> _EXERCISE DESCRIPTION_
Bring back every record exactly, except for the pictures, which stay out.

======

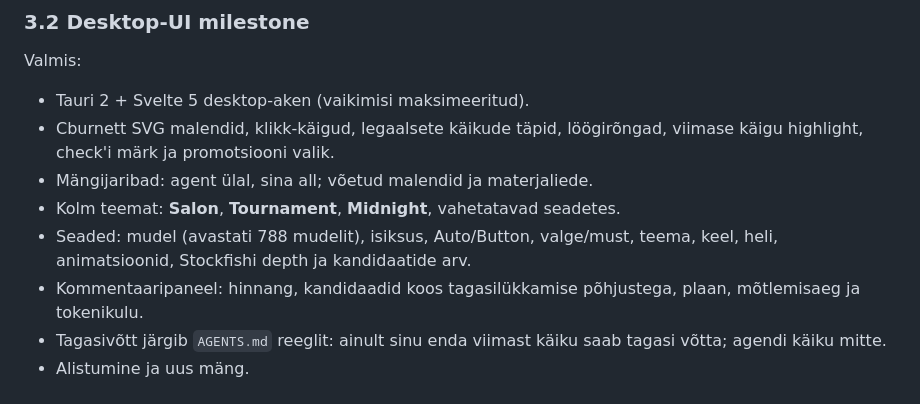
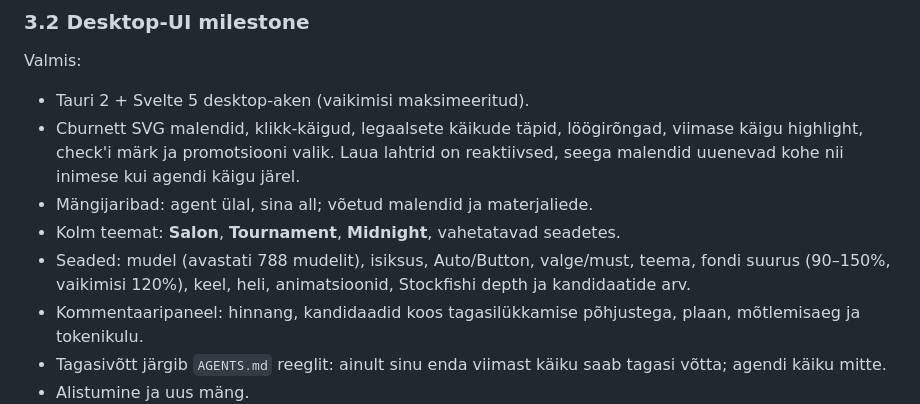
Before and after one commit to reiokr/gambiit, a Markdown page: PLAN.et.md, the part around the change. Rendered like a GitHub page.

```diff
--- a/PLAN.et.md
+++ b/PLAN.et.md
@@ -86,11 +86,13 @@ Valmis:
 
 - Tauri 2 + Svelte 5 desktop-aken (vaikimisi maksimeeritud).
 - Cburnett SVG malendid, klikk-käigud, legaalsete käikude täpid, löögirõngad,
-  viimase käigu highlight, check'i märk ja promotsiooni valik.
+  viimase käigu highlight, check'i märk ja promotsiooni valik. Laua lahtrid on
+  reaktiivsed, seega malendid uuenevad kohe nii inimese kui agendi käigu järel.
 - Mängijaribad: agent ülal, sina all; võetud malendid ja materjaliede.
 - Kolm teemat: **Salon**, **Tournament**, **Midnight**, vahetatavad seadetes.
 - Seaded: mudel (avastati 788 mudelit), isiksus, Auto/Button, valge/must, teema,
-  keel, heli, animatsioonid, Stockfishi depth ja kandidaatide arv.
+  fondi suurus (90–150%, vaikimisi 120%), keel, heli, animatsioonid, Stockfishi
+  depth ja kandidaatide arv.
 - Kommentaaripaneel: hinnang, kandidaadid koos tagasilükkamise põhjustega, plaan,
   mõtlemisaeg ja tokenikulu.
 - Tagasivõtt järgib `AGENTS.md` reeglit: ainult sinu enda viimast käiku saab
```
Also changed, not shown: PLAN.md (+4 -2 lines), README.md (+3 -2 lines), docs/ui-preview.png, 10 other files.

======

> _RESULT OF THE EXERCISE_
Before and after one commit to reiokr/gambiit, a Markdown page: PLAN.et.md, the part around the change. Rendered like a GitHub page.

```diff
--- a/PLAN.et.md
+++ b/PLAN.et.md
@@ -86,11 +86,13 @@ Valmis:
 
 - Tauri 2 + Svelte 5 desktop-aken (vaikimisi maksimeeritud).
 - Cburnett SVG malendid, klikk-käigud, legaalsete käikude täpid, löögirõngad,
-  viimase käigu highlight, check'i märk ja promotsiooni valik.
+  viimase käigu highlight, check'i märk ja promotsiooni valik. Laua lahtrid on
+  reaktiivsed, seega malendid uuenevad kohe nii inimese kui agendi käigu järel.
 - Mängijaribad: agent ülal, sina all; võetud malendid ja materjaliede.
 - Kolm teemat: **Salon**, **Tournament**, **Midnight**, vahetatavad seadetes.
 - Seaded: mudel (avastati 788 mudelit), isiksus, Auto/Button, valge/must, teema,
-  keel, heli, animatsioonid, Stockfishi depth ja kandidaatide arv.
+  fondi suurus (90–150%, vaikimisi 120%), keel, heli, animatsioonid, Stockfishi
+  depth ja kandidaatide arv.
 - Kommentaaripaneel: hinnang, kandidaadid koos tagasilükkamise põhjustega, plaan,
   mõtlemisaeg ja tokenikulu.
 - Tagasivõtt järgib `AGENTS.md` reeglit: ainult sinu enda viimast käiku saab
```
Also changed, not shown: PLAN.md (+4 -2 lines), README.md (+3 -2 lines), docs/ui-preview.png, 10 other files.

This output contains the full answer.